On March 22, Juliana Schroeder, Assistant Professor in the Haas Management of Organizations Group, will speak about her research on the impact of giving machines human-like voices. Treating a human mind like a machine is an essential component of dehumanization, whereas attributing a humanlike mind to a machine is an essential component of anthropomorphism. Schroeder recently conducted experiments showing that “people are more likely to infer a human (vs. computer) creator when they hear a voice expressing thoughts than when they read the same thoughts in text.”  She will explain her research and discuss implications for dehumanizing others through text-based media, and for anthropomorphizing machines through speech-based media. RSVP here.

On April 26, Doug Tygar, Professor of Computer Science and Information Management at UC Berkeley, will present “Adversarial Machine Learning.” Tygar works in the areas of computer security, privacy, and electronic commerce. His current research includes privacy, security issues in sensor webs, digital rights management, and usable computer security. His awards include a National Science Foundation Presidential Young Investigator Award, an Okawa Foundation Fellowship, a teaching award from Carnegie Mellon, and invited keynote addresses at PODC, PODS, VLDB, and many other conferences. He has written three books; his book Secure Broadcast Communication in Wired and Wireless Networks (with Adrian Perrig) is a standard reference and has been translated to Japanese. RSVP here.

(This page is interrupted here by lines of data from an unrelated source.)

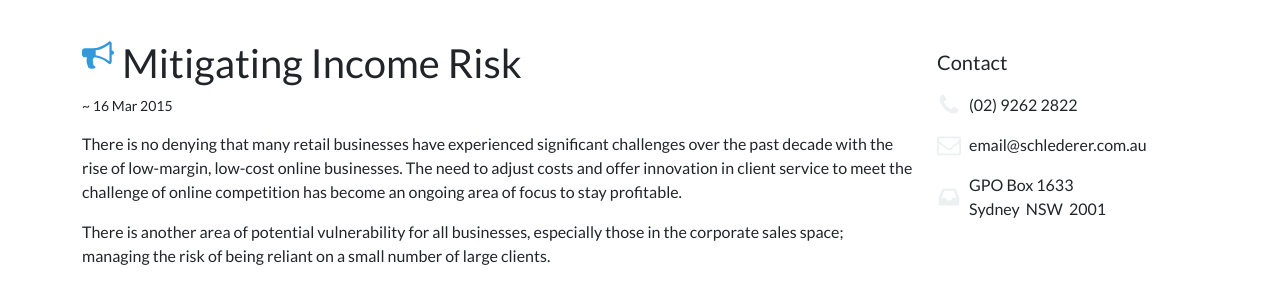
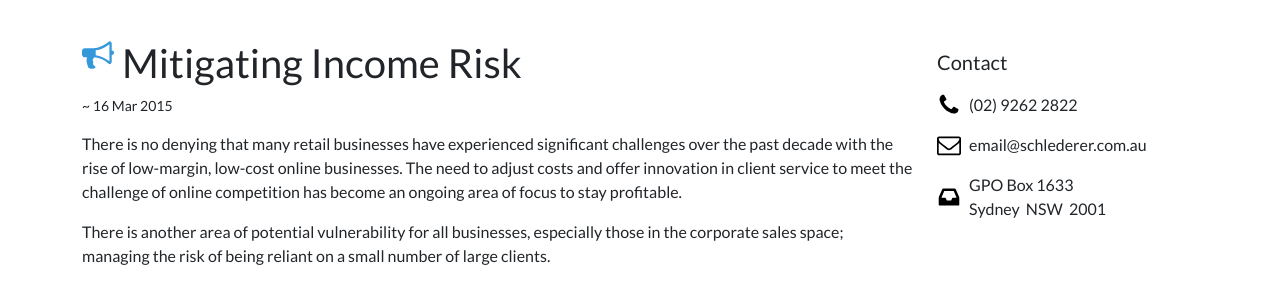
Before and after one commit to Mforcer/tax2, a Jekyll site: the page built from insights/index.html, in a window 1280 px wide. Shown: the part 149-437 px from the top of the page. Built offline with Jekyll 4.4.1, drawn with Linux system fonts in a browser that asks for light colours; nearby versions of some CDN libraries; the list of posts is cut into pages by our own code.

Commit message:
Update contact.html

```diff
--- a/_includes/contact.html
+++ b/_includes/contact.html
@@ -1,14 +1,14 @@
 <section class="mt-2 sticky-top">
     <p class="lead">Contact</p>
-    <svg class="icon float-start me-2" width="1.5em" height="1.5em" fill="var(--bs-light)" viewBox="0 0 1792 1792" xmlns="http://www.w3.org/2000/svg">
+    <svg class="icon float-start me-2" width="1.5em" height="1.5em" fill="var(--bs-tertiary-color)" viewBox="0 0 1792 1792" xmlns="http://www.w3.org/2000/svg">
         <path id="fa-phone" d="M1600 1240q0 27-10 70.5t-21 68.5q-21 50-122 106-94 51-186 51-27 0-53-3.5t-57.5-12.5-47-14.5-55.5-20.5-49-18q-98-35-175-83-127-79-264-216t-216-264q-48-77-83-175-3-9-18-49t-20.5-55.5-14.5-47-12.5-57.5-3.5-53q0-92 51-186 56-101 106-122 25-11 68.5-21t70.5-10q14 0 21 3 18 6 53 76 11 19 30 54t35 63.5 31 53.5q3 4 17.5 25t21.5 35.5 7 28.5q0 20-28.5 50t-62 55-62 53-28.5 46q0 9 5 22.5t8.5 20.5 14 24 11.5 19q76 137 174 235t235 174q2 1 19 11.5t24 14 20.5 8.5 22.5 5q18 0 46-28.5t53-62 55-62 50-28.5q14 0 28.5 7t35.5 21.5 25 17.5q25 15 53.5 31t63.5 35 54 30q70 35 76 53 3 7 3 21z" />
     </svg>
     <p><a href="tel:{{site.biz_phone}}" class="text-reset text-decoration-none">{{site.biz_phone}}</a></p>
-    <svg class="icon float-start me-2" width="1.5em" height="1.5em" fill="var(--bs-light)" viewBox="0 0 1792 1792" xmlns="http://www.w3.org/2000/svg">
+    <svg class="icon float-start me-2" width="1.5em" height="1.5em" fill="var(--bs-tertiary-color)" viewBox="0 0 1792 1792" xmlns="http://www.w3.org/2000/svg">
         <path id="fa-envelope-o" d="M1664 1504v-768q-32 36-69 66-268 206-426 338-51 43-83 67t-86.5 48.5-102.5 24.5h-2q-48 0-102.5-24.5t-86.5-48.5-83-67q-158-132-426-338-37-30-69-66v768q0 13 9.5 22.5t22.5 9.5h1472q13 0 22.5-9.5t9.5-22.5zm0-1051v-24.5l-.5-13-3-12.5-5.5-9-9-7.5-14-2.5h-1472q-13 0-22.5 9.5t-9.5 22.5q0 168 147 284 193 152 401 317 6 5 35 29.5t46 37.5 44.5 31.5 50.5 27.5 43 9h2q20 0 43-9t50.5-27.5 44.5-31.5 46-37.5 35-29.5q208-165 401-317 54-43 100.5-115.5t46.5-131.5zm128-37v1088q0 66-47 113t-113 47h-1472q-66 0-113-47t-47-113v-1088q0-66 47-113t113-47h1472q66 0 113 47t47 113z" />
     </svg>
     <p><a href="mailto:{{site.biz_email}}" class="text-reset text-decoration-none">{{site.biz_email}}</a></p>
-    <svg class="icon float-start me-2" width="1.5em" height="3em" fill="var(--bs-light)" viewBox="0 0 1792 1792" xmlns="http://www.w3.org/2000/svg">
+    <svg class="icon float-start me-2" width="1.5em" height="3em" fill="var(--bs-tertiary-color)" viewBox="0 0 1792 1792" xmlns="http://www.w3.org/2000/svg">
         <path id="fa-inbox" d="M1151 960h316q-1-3-2.5-8.5t-2.5-7.5l-212-496h-708l-212 496q-1 3-2.5 8.5t-2.5 7.5h316l95 192h320zm513 30v482q0 26-19 45t-45 19h-1408q-26 0-45-19t-19-45v-482q0-62 25-123l238-552q10-25 36.5-42t52.5-17h832q26 0 52.5 17t36.5 42l238 552q25 61 25 123z" />
     </svg>
     <p>{{site.biz_post_box}}<br>{{site.biz_post_city}}&nbsp;&nbsp;{{site.biz_post_state}}&nbsp;&nbsp;{{site.biz_post_code}}</p>
```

All three of our CLTC Spring Seminars take place from 12:00-1:00pm in South Hall, Room 205 on the UC Berkeley campus (map). A light lunch is included for attendees who RSVP in advance. Stay tuned to the CLTC newsletter and social media channels for updates.

Please visit this page to access RSVP links for these events.